To measure the centripetal force by whirling it around a horizontal circle, then compare the result with theoretical value FC = m(2r.
1Glass tube (About 15 cm long)
1Slotted weights, with hanger 12 × 0.02 kg
1Nylon thread 1.5 m
1.Attach one end of a 1.5 m length of nylon thread to a rubber bung and thread the other end through a glass tube, a paper marker and a number of weights as shown.
2.First adjust the position of the marker so that it is about 1 cm near one end of the glass tube, and the length of the thread L from the other end of the glass tube to the rubber bung is, say, 0.8 m. Fix the position of the marker using adhesive tape if necessary. First start with M = 0.16 kg (i.e. 160 g).

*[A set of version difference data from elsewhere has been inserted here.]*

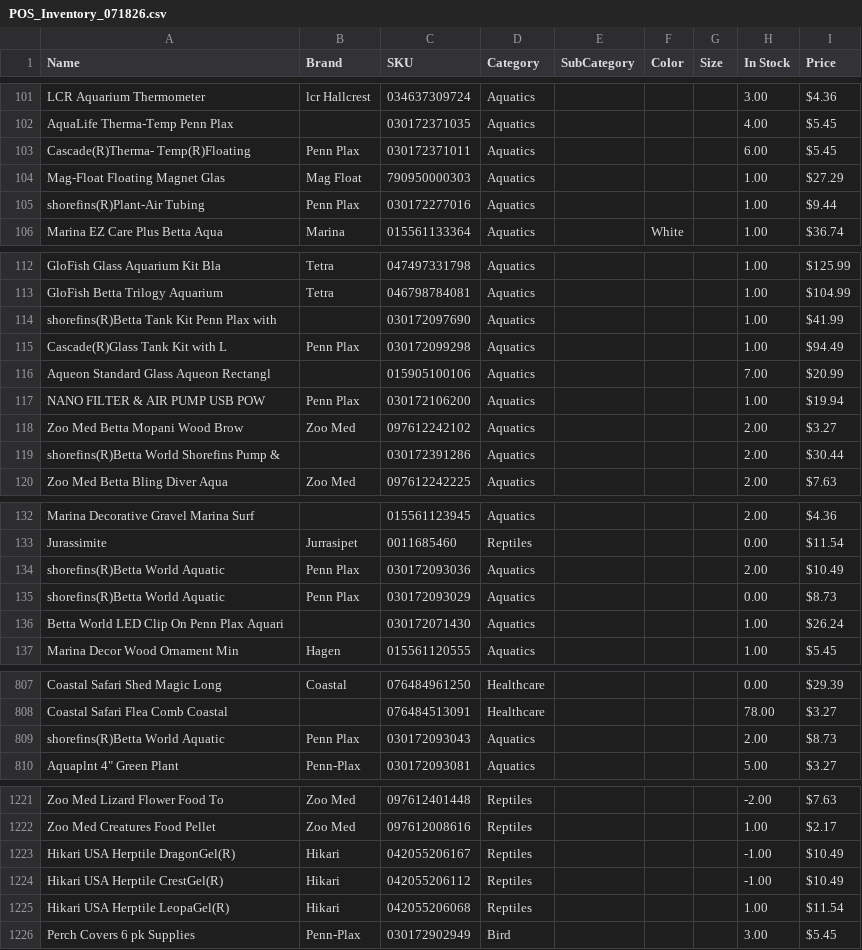
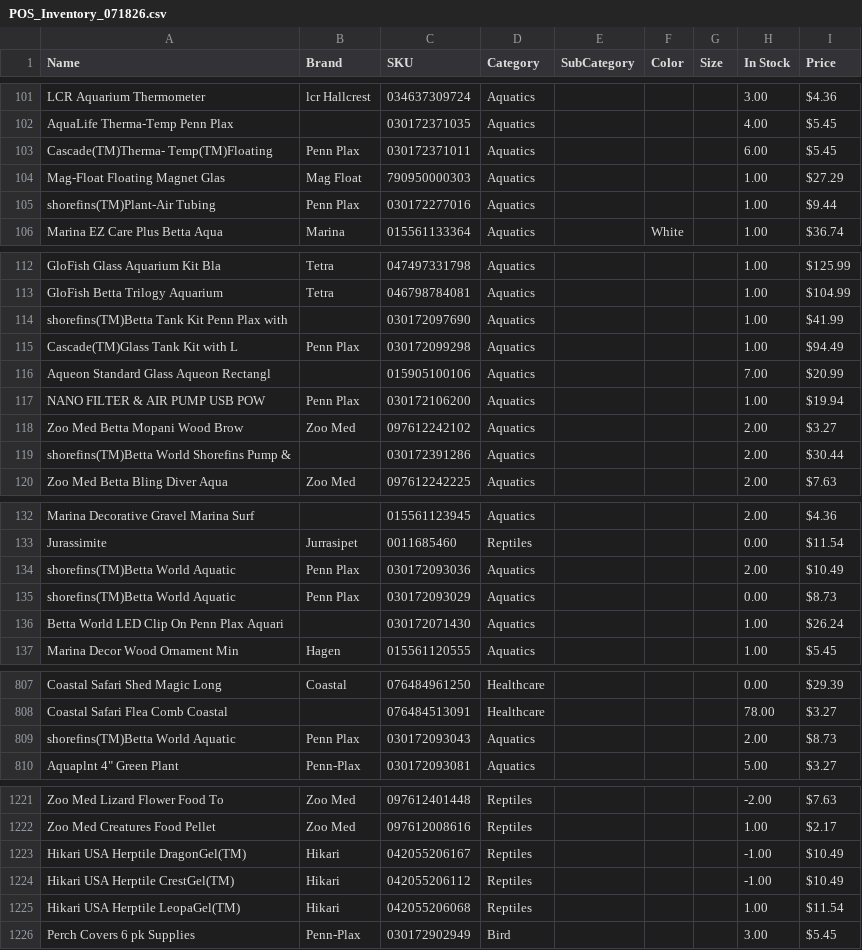
Before and after one commit to PilotHousePOS/pilothouse-pos, a CSV file: attached_assets/POS_Inventory_071826.csv, drawn as a sheet; only a part is shown, gaps mark what is left out; the diff covers the shown part only.

```diff
--- a/attached_assets/POS_Inventory_071826.csv
+++ b/attached_assets/POS_Inventory_071826.csv
@@ -102,5 +102,5 @@ LCR Aquarium Thermometer,lcr Hallcrest,034637309724,Aquatics,,,,3.00,$4.36
 AquaLife Therma-Temp Penn Plax,,030172371035,Aquatics,,,,4.00,$5.45
-Cascade(R)Therma- Temp(R)Floating,Penn Plax,030172371011,Aquatics,,,,6.00,$5.45
+Cascade(TM)Therma- Temp(TM)Floating,Penn Plax,030172371011,Aquatics,,,,6.00,$5.45
 Mag-Float Floating Magnet Glas,Mag Float,790950000303,Aquatics,,,,1.00,$27.29
-shorefins(R)Plant-Air Tubing,Penn Plax,030172277016,Aquatics,,,,1.00,$9.44
+shorefins(TM)Plant-Air Tubing,Penn Plax,030172277016,Aquatics,,,,1.00,$9.44
 Marina EZ Care Plus Betta Aqua,Marina,015561133364,Aquatics,,White,,1.00,$36.74
@@ -113,4 +113,4 @@ GloFish Glass Aquarium Kit Bla,Tetra,047497331798,Aquatics,,,,1.00,$125.99
 GloFish Betta Trilogy Aquarium,Tetra,046798784081,Aquatics,,,,1.00,$104.99
-shorefins(R)Betta Tank Kit Penn Plax with,,030172097690,Aquatics,,,,1.00,$41.99
-Cascade(R)Glass Tank Kit with L,Penn Plax,030172099298,Aquatics,,,,1.00,$94.49
+shorefins(TM)Betta Tank Kit Penn Plax with,,030172097690,Aquatics,,,,1.00,$41.99
+Cascade(TM)Glass Tank Kit with L,Penn Plax,030172099298,Aquatics,,,,1.00,$94.49
 Aqueon Standard Glass Aqueon Rectangl,,015905100106,Aquatics,,,,7.00,$20.99
@@ -118,3 +118,3 @@ NANO FILTER & AIR PUMP USB POW,Penn Plax,030172106200,Aquatics,,,,1.00,$19.94
 Zoo Med Betta Mopani Wood Brow,Zoo Med,097612242102,Aquatics,,,,2.00,$3.27
-shorefins(R)Betta World Shorefins Pump &,,030172391286,Aquatics,,,,2.00,$30.44
+shorefins(TM)Betta World Shorefins Pump &,,030172391286,Aquatics,,,,2.00,$30.44
 Zoo Med Betta Bling Diver Aqua,Zoo Med,097612242225,Aquatics,,,,2.00,$7.63
@@ -133,4 +133,4 @@ Marina Decorative Gravel Marina Surf,,015561123945,Aquatics,,,,2.00,$4.36
 Jurassimite,Jurrasipet,0011685460,Reptiles,,,,0.00,$11.54
-shorefins(R)Betta World Aquatic,Penn Plax,030172093036,Aquatics,,,,2.00,$10.49
-shorefins(R)Betta World Aquatic,Penn Plax,030172093029,Aquatics,,,,0.00,$8.73
+shorefins(TM)Betta World Aquatic,Penn Plax,030172093036,Aquatics,,,,2.00,$10.49
+shorefins(TM)Betta World Aquatic,Penn Plax,030172093029,Aquatics,,,,0.00,$8.73
 Betta World LED Clip On Penn Plax Aquari,,030172071430,Aquatics,,,,1.00,$26.24
@@ -808,3 +808,3 @@ Coastal Safari Shed Magic Long,Coastal,076484961250,Healthcare,,,,0.00,$29.39
 Coastal Safari Flea Comb Coastal,,076484513091,Healthcare,,,,78.00,$3.27
-shorefins(R)Betta World Aquatic,Penn Plax,030172093043,Aquatics,,,,2.00,$8.73
+shorefins(TM)Betta World Aquatic,Penn Plax,030172093043,Aquatics,,,,2.00,$8.73
 "Aquaplnt 4"" Green Plant",Penn-Plax,030172093081,Aquatics,,,,5.00,$3.27
@@ -1222,5 +1222,5 @@ Zoo Med Lizard Flower Food To,Zoo Med,097612401448,Reptiles,,,,-2.00,$7.63
 Zoo Med Creatures Food Pellet,Zoo Med,097612008616,Reptiles,,,,1.00,$2.17
-Hikari USA Herptile DragonGel(R),Hikari,042055206167,Reptiles,,,,-1.00,$10.49
-Hikari USA Herptile CrestGel(R),Hikari,042055206112,Reptiles,,,,-1.00,$10.49
-Hikari USA Herptile LeopaGel(R),Hikari,042055206068,Reptiles,,,,1.00,$11.54
+Hikari USA Herptile DragonGel(TM),Hikari,042055206167,Reptiles,,,,-1.00,$10.49
+Hikari USA Herptile CrestGel(TM),Hikari,042055206112,Reptiles,,,,-1.00,$10.49
+Hikari USA Herptile LeopaGel(TM),Hikari,042055206068,Reptiles,,,,1.00,$11.54
 Perch Covers 6 pk Supplies,Penn-Plax,030172902949,Bird,,,,3.00,$5.45
```
Also changed, not shown: 19 edited cells elsewhere in this file, 2 other files.
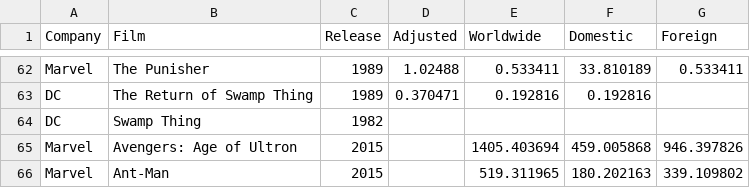
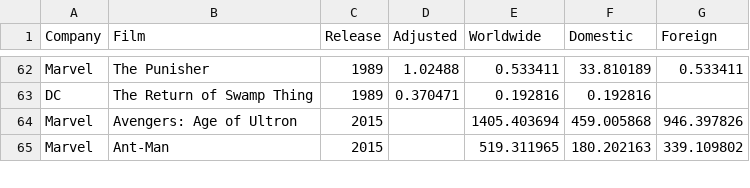
Before and after one commit to wendywalsh/Marvel, a CSV file: dc_and_marvel_sales_1966-2016.csv, drawn as a sheet; only a part is shown, gaps mark what is left out.

Commit message:
updated movie sales

```diff
--- a/dc_and_marvel_sales_1966-2016.csv
+++ b/dc_and_marvel_sales_1966-2016.csv
@@ -63,3 +63,2 @@ Marvel,The Punisher,1989,1.02488,0.533411,33.810189,0.533411
 DC,The Return of Swamp Thing,1989,0.370471,0.192816,0.192816,
-DC,Swamp Thing,1982,,,,
 Marvel,Avengers: Age of Ultron,2015,,1405.403694,459.005868,946.397826
```
Also changed, not shown: 9 other files.
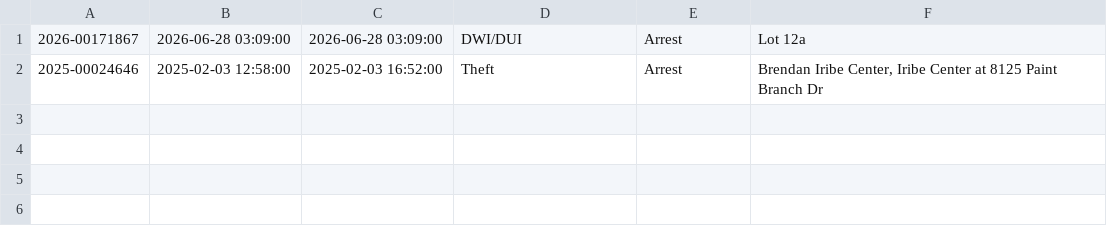
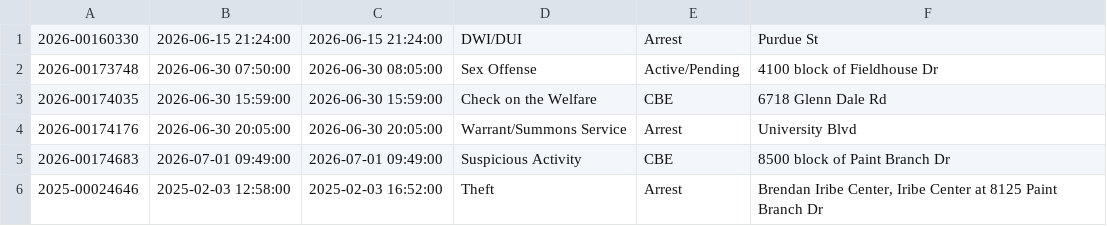
Before and after one commit to dwillis/umpd-logs, a CSV file: data/new_cases.csv, drawn as a sheet.

```diff
--- a/data/new_cases.csv
+++ b/data/new_cases.csv
@@ -1,2 +1,6 @@
-2026-00171867;2026-06-28 03:09:00;2026-06-28 03:09:00;DWI/DUI;Arrest;Lot 12a
+2026-00160330;2026-06-15 21:24:00;2026-06-15 21:24:00;DWI/DUI;Arrest;Purdue St
+2026-00173748;2026-06-30 07:50:00;2026-06-30 08:05:00;Sex Offense;Active/Pending;4100 block of Fieldhouse Dr
+2026-00174035;2026-06-30 15:59:00;2026-06-30 15:59:00;Check on the  Welfare;CBE;6718 Glenn Dale Rd
+2026-00174176;2026-06-30 20:05:00;2026-06-30 20:05:00;Warrant/Summons Service;Arrest;University Blvd
+2026-00174683;2026-07-01 09:49:00;2026-07-01 09:49:00;Suspicious Activity;CBE;8500 block of Paint Branch Dr
 2025-00024646;2025-02-03 12:58:00;2025-02-03 16:52:00;Theft;Arrest;Brendan Iribe Center, Iribe Center at 8125  Paint Branch  Dr
```
Also changed, not shown: data/all-police-arrests.csv, 1 other file.
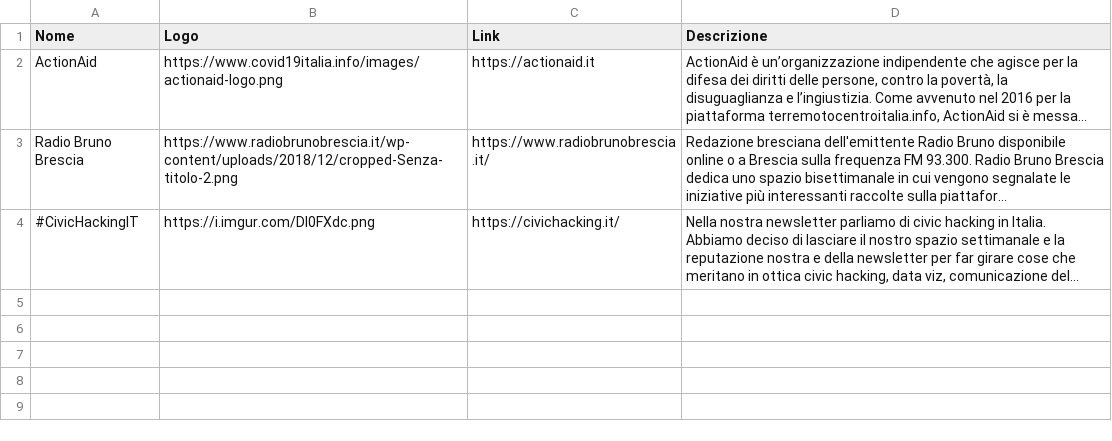
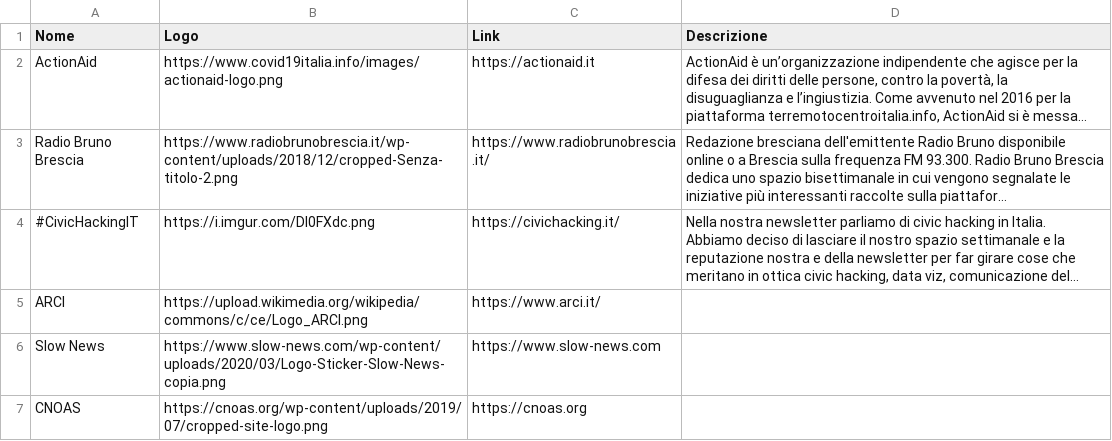
Before and after one commit to emergenzeHack/covid19italia, a CSV file: _data/partners.csv, drawn as a sheet; long unchanged cells end in …; the diff names each change by its address in the sheet, - before the commit and + after, or states it on an @@ line.

Commit message:
Aggiungi ARCI, Slow News e CNOAS ai partner (#563)

```diff
--- a/_data/partners.csv
+++ b/_data/partners.csv
+row 5: ARCI | https://upload.wikimedia.org/wikipedia/commons/c/ce/Logo_ARCI.png | https://www.arci.it/
+row 6: Slow News | https://www.slow-news.com/wp-content/uploads/2020/03/Logo-Sticker-Slow-News-copia.png | https://www.slow-news.com
+row 7: CNOAS | https://cnoas.org/wp-content/uploads/2019/07/cropped-site-logo.png | https://cnoas.org
```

3.Holding the glass tube vertically, whirl the bung around above your head in a horizontal circle. Increase the speed of the bung gradually and allow it to move out (i.e. let L increases) until the marker is about 1 cm below the lower end of the glass tube. 4.Try to keep the angular speed constant so that the marker is always about 1 cm below the tube throughout. Ask your partner to time 20 revolutions of the bung using a stop watch. Remember to start the stop watch at 0 and stop it at 20. Take one more confirmatory reading and obtain the mean time for 20 revolutions.
5.The horizontal component of the tension T of the string provides the centripetal acceleration of the rubber bung.
As there is no vertical motion, the vertical component of tension(T ) is balanced by the weight of the bung: Tcos[pic]=mg_____ (1) The horizontal component of the tension provides the net centripetal force: Tsin[pic]=mr(2_____ (2)
Substituting r= l sin@ into equation (2), we can find the tension(T ) in the string. Tsin[pic]=m(L sin[pic])(2
The tension (T ) is...